The rebuke, delivered at a daily foreign ministry briefing, marred the 50th anniversary of diplomatic relations between the two countries, established by the Canadian prime minister’s late father, Pierre Elliott Trudeau.

“We firmly deplore and oppose the Canadian side deliberately confusing right and wrong and once again making erroneous comments, and we have lodged stern representations,” spokesman Zhao Lijian told reporters Wednesday.

A day earlier in Ottawa, Trudeau said Canada would work with its allies to steer the Chinese government off the aggressive foreign-affairs trail it’s blazing under President Xi Jinping.

Relations between the two countries soured after the 2018 arrest of a top Huawei Technolgoies Co. Ltd. executive in Vancouver on a U.S. extradition request. In the weeks that followed, China locked up two Canadians on national-security charges and halted billions of dollars in agricultural imports.

Wednesday’s formal complaint “is fairly standard Chinese hyperbole, something that gets more strident the more outrageous China’s behavior is,” according to David Mulroney, who served as Canadian ambassador in Beijing from 2009 to 2012.

“It’s also a good sign that Canada’s stronger tone is having an impact,” he said by email. “Despite all the bluster, China worries when countries call its bluff.”

The Chinese government allowed personnel from the Canadian embassy to hold virtual talks this week with Michael Kovrig and Michael Spavor, who were indicted this summer on spying charges.

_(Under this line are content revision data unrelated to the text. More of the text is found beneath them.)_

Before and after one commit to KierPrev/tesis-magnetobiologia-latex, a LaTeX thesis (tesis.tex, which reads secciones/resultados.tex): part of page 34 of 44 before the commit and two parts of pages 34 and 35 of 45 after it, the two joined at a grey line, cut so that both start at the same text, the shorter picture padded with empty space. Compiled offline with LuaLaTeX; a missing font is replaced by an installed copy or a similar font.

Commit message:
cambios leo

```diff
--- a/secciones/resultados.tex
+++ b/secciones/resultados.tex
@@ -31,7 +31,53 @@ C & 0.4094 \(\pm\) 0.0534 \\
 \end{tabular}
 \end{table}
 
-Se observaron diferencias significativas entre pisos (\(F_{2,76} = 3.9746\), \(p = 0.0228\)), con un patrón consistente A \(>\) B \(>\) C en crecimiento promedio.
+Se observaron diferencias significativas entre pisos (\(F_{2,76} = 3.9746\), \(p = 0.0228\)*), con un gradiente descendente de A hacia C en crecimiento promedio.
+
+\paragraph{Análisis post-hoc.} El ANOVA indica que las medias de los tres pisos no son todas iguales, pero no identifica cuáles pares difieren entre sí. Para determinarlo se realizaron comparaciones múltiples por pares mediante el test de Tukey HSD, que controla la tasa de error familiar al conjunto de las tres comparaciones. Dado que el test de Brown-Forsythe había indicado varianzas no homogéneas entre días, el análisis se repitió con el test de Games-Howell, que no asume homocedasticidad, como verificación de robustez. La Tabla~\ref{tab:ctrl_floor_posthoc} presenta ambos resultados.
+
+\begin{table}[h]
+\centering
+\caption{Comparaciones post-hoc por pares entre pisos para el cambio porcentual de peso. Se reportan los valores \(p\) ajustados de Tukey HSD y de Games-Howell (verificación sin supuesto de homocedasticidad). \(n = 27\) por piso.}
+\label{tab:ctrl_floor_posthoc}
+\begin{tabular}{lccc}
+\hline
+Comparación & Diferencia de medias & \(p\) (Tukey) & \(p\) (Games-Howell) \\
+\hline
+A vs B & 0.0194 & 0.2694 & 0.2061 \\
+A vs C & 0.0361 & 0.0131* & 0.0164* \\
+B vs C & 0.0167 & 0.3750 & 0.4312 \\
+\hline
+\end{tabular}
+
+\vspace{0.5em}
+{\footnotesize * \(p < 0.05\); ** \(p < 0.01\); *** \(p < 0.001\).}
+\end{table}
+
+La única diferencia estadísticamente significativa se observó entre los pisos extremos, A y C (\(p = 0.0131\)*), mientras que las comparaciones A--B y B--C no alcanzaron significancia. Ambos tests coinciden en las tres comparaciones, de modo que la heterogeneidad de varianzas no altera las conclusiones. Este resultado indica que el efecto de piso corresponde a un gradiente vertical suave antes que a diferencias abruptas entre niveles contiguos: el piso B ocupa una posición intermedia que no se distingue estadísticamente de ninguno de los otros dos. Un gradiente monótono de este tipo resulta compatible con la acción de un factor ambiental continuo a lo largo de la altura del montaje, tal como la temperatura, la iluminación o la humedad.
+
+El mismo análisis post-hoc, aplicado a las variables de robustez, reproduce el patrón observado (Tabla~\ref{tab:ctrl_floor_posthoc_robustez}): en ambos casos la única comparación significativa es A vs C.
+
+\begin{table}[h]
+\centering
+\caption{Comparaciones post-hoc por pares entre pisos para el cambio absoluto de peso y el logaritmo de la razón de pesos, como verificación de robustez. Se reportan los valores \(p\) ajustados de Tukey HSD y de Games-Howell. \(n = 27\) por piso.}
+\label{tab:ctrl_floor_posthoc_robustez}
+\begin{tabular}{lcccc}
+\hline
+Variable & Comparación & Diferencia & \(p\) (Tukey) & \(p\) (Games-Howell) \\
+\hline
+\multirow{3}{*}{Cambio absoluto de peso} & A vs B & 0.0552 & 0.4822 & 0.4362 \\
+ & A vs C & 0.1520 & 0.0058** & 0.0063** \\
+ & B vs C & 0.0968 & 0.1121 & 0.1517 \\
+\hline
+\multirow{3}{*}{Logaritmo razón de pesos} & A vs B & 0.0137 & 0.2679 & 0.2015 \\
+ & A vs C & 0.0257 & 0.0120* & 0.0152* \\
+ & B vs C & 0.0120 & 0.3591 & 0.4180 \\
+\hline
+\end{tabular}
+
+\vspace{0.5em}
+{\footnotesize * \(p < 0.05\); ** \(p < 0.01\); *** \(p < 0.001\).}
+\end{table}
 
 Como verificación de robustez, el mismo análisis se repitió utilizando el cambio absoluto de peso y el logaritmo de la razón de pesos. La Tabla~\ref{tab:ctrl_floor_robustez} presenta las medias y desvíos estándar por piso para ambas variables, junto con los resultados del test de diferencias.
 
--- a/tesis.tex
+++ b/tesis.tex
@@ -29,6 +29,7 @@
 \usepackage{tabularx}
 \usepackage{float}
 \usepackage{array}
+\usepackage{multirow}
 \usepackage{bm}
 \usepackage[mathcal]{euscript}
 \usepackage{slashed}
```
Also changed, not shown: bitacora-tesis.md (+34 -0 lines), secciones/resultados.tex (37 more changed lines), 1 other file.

Last week, Meng Wanzhou -- chief financial officer at state-championed Huawei and eldest daughter of its billionaire founder -- lost her bid to unseal confidential Canadian files pertaining to her fight against U.S. extradition.